Center City transit use is high, and this area is expected to take on roughly 50% of the total population and job growth in the next 20 years. Increasing capacity of transit to the Center City is essential for keeping the city moving smoothly.

Improving the urban environment around transit is important if we are to encourage transit use that is safe and accessible.

• Transit demand is highest where walking is safe and comfortable, and where transit service is fast and reliable.

• Transit demand is highest where it is more expensive or inconvenient to drive.

• Improving pedestrian quality and safety along transit routes is a challenge, especially along major arterial streets. Focusing pedestrian improvements in major transit corridors is a key opportunity to increase ridership and create a high return on investment.

San Francisco’s Transit First policy prioritizes transit over other modes

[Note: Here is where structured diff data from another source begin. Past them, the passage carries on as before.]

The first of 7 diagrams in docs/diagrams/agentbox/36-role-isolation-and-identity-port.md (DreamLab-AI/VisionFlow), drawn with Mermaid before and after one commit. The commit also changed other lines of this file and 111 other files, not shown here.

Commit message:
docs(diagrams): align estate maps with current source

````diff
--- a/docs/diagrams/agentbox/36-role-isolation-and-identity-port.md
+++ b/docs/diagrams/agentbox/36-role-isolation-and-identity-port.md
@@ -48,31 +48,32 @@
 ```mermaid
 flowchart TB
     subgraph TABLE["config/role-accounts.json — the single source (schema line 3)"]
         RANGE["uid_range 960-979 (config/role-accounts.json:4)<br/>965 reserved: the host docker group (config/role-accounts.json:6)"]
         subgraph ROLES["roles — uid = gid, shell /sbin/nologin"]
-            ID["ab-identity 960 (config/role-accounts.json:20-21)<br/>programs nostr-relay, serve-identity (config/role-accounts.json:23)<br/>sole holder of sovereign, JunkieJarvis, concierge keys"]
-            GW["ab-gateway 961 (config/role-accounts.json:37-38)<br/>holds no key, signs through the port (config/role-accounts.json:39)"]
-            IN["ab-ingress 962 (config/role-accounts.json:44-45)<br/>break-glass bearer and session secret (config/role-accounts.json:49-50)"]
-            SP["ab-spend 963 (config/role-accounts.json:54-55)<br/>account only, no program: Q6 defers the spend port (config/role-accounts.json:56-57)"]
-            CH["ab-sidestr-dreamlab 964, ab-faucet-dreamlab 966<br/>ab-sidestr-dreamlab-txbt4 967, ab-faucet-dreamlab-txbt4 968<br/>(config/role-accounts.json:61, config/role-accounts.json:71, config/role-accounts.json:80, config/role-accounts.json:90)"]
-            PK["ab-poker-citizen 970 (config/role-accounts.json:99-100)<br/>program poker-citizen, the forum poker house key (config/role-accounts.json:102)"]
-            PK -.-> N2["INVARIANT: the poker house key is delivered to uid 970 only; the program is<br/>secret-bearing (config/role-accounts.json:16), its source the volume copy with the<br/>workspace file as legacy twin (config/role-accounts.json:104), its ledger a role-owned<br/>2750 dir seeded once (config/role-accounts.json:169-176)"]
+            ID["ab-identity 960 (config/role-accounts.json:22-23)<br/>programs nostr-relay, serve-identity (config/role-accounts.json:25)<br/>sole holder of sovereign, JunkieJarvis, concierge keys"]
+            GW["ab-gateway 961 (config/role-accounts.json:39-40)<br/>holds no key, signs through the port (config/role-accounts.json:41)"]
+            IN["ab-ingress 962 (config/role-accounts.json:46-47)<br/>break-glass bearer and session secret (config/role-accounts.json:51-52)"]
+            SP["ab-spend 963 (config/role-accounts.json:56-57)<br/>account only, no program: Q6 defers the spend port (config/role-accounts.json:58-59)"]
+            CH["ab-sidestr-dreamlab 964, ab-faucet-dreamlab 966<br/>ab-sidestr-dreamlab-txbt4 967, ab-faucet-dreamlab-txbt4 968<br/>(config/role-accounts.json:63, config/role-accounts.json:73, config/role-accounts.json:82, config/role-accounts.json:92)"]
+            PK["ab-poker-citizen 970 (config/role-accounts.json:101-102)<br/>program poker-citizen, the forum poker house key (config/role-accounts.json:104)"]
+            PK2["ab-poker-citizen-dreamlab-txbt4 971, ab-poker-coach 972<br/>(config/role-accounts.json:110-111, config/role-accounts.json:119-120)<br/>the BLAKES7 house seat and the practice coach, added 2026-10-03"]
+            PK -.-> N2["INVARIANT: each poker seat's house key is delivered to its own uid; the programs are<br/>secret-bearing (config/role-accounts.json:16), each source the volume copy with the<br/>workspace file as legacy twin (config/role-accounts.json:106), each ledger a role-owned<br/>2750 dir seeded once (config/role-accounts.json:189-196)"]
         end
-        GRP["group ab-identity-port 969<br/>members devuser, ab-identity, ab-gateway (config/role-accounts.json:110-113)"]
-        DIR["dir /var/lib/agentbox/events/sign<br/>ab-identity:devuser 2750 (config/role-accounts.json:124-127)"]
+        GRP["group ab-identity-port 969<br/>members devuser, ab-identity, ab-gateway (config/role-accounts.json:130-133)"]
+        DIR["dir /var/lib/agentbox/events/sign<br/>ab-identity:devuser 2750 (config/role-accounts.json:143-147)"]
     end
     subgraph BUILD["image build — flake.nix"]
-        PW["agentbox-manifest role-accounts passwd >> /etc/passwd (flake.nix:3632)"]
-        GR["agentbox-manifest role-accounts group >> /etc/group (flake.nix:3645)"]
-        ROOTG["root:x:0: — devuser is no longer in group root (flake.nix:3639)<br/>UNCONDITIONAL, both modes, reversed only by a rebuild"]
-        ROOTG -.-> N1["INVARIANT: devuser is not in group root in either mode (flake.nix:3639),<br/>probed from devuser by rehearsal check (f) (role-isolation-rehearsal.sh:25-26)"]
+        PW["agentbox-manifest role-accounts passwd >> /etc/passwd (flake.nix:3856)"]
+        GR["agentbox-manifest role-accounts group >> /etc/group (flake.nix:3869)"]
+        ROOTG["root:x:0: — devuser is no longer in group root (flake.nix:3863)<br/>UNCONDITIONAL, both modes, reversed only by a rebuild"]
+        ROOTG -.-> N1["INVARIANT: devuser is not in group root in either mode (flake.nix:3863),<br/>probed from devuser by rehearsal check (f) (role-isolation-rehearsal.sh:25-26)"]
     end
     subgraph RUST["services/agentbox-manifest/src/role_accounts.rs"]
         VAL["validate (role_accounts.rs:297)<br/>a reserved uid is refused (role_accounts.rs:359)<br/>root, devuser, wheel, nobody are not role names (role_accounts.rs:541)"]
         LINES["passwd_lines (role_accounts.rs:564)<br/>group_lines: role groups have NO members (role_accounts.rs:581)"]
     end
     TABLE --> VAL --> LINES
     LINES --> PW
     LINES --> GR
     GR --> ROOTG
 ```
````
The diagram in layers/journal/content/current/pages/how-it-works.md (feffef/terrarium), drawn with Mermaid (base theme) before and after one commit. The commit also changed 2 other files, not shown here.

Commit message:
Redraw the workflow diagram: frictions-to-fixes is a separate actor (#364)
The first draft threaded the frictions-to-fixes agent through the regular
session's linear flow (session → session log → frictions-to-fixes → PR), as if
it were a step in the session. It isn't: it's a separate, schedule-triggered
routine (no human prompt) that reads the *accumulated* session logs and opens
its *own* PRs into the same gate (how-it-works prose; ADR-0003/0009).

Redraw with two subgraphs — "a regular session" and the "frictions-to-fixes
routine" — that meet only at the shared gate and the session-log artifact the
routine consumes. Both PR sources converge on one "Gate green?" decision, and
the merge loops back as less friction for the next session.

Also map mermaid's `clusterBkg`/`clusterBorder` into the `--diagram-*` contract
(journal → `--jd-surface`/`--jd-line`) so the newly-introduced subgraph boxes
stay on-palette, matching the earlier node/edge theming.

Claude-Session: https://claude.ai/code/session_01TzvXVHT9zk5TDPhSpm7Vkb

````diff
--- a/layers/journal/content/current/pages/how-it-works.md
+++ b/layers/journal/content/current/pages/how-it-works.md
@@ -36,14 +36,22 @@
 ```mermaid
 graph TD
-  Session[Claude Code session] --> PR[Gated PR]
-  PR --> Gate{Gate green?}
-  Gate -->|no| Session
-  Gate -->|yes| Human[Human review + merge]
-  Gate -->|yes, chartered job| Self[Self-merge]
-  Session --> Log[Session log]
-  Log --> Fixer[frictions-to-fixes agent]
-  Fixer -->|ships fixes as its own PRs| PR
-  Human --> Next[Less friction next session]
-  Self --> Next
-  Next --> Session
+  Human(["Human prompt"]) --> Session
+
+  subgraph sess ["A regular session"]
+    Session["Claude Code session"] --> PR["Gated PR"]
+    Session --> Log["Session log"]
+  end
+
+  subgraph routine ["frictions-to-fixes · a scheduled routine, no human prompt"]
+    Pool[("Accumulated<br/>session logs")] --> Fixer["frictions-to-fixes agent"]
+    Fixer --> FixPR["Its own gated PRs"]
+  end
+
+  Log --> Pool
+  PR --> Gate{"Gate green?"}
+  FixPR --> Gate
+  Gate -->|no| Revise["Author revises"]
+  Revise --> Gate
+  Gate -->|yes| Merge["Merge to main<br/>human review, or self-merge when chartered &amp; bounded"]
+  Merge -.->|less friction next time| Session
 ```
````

There is a wealth of information on the Transit Master Plan website. To learn more about the Transit Master Plan process, sign up for the email list or contact the Transit Master Plan staff.

Posted by: Rebecca Deehr


Comment from AJ
Time March 23, 2011 at 12:38 pm

That Ottawa photo is unreal.

Comment from Bill Bradburd
Time March 23, 2011 at 1:27 pm

please don’t lose sight of the Urban Village Transit Plan which is critical to helping Seattle residents get around town with out a car.

Too much focus on downtown and light rail will not help us address the vast majority of SOV trips that are for non-commute purposes.

Comment from Roman
Time March 25, 2011 at 3:11 am

Bus with the bicycle – epic picture !

Comment from Ruth Fruland
Time March 25, 2011 at 12:20 pm

Visiting the ‘other’ Washington during its Environmental Film Festival, I ran across this documentary about Bogota, which may have some worthwhile ideas related to city transportation, democracy, and sustainability. It’s online, ironically, at the following website:

Comment from Portlander
Time March 28, 2011 at 11:27 am

I’m disappointed with Metro’s proposals for trolleybuses. Using hybrid buses instead doesn’t make sense for Seattle’s steep hillclimb routes. And it doesn’t make sense to remove trolleybuses from 1st Ave and run a streetcar line there.

A 1st Ave “Left Lane/Center Station” streetcar line “exclusively separated” from curbside diesel and hybrid bus service, neither running frequently, is NOT a good transit design. Metro’s design for 1st Ave will fail.

Curbside trolleybus service on 1st Ave operating at (or under) 5-minute frequency is ideal between King and Mercer. An upgrade to a low-floor model trolleybus is long overdue but the proposed articulated model is not appropriate for hillclimbs nor frequent service.

Connect the First Hill Streetcar to a new Waterfront Streetcar Line. SDOT says it’s not possible but their new Alaskan Way boulevard design is likewise NOT good design.

A bridge over the RR tracks at Broad Street would help manage traffic during waterfront reconstruction and thereafter. And, it could host streetcar tracks that from there run north on Elliott, cross Western onto 3rd Ave W. and turn east on some cross-street to a Seattle Center terminus or turnaround. Imagine that.

Keep trolleybus service on 1st Ave.
Reinstall the Waterfront Streetcar and connect it to the First & Capital Hills Line.
City officials that ignore public input, fail.

Comment from Christine Brushwood
Time March 29, 2011 at 6:45 am

The back door on the buses has changed, and now makes a very loud piston popping sound that drives me crazy! It didnt used to be like that and I want the doors to open quietly again. There should be more care for the sounds that things make.

Comment from Benjaimin
Time May 11, 2011 at 11:20 am

Please build a streetcar line from South Lake Union to Fremont and on to Ballard and build light rail line from SoDo to West Seattle. This modest rail investment along with Link will connect the major regions of the city.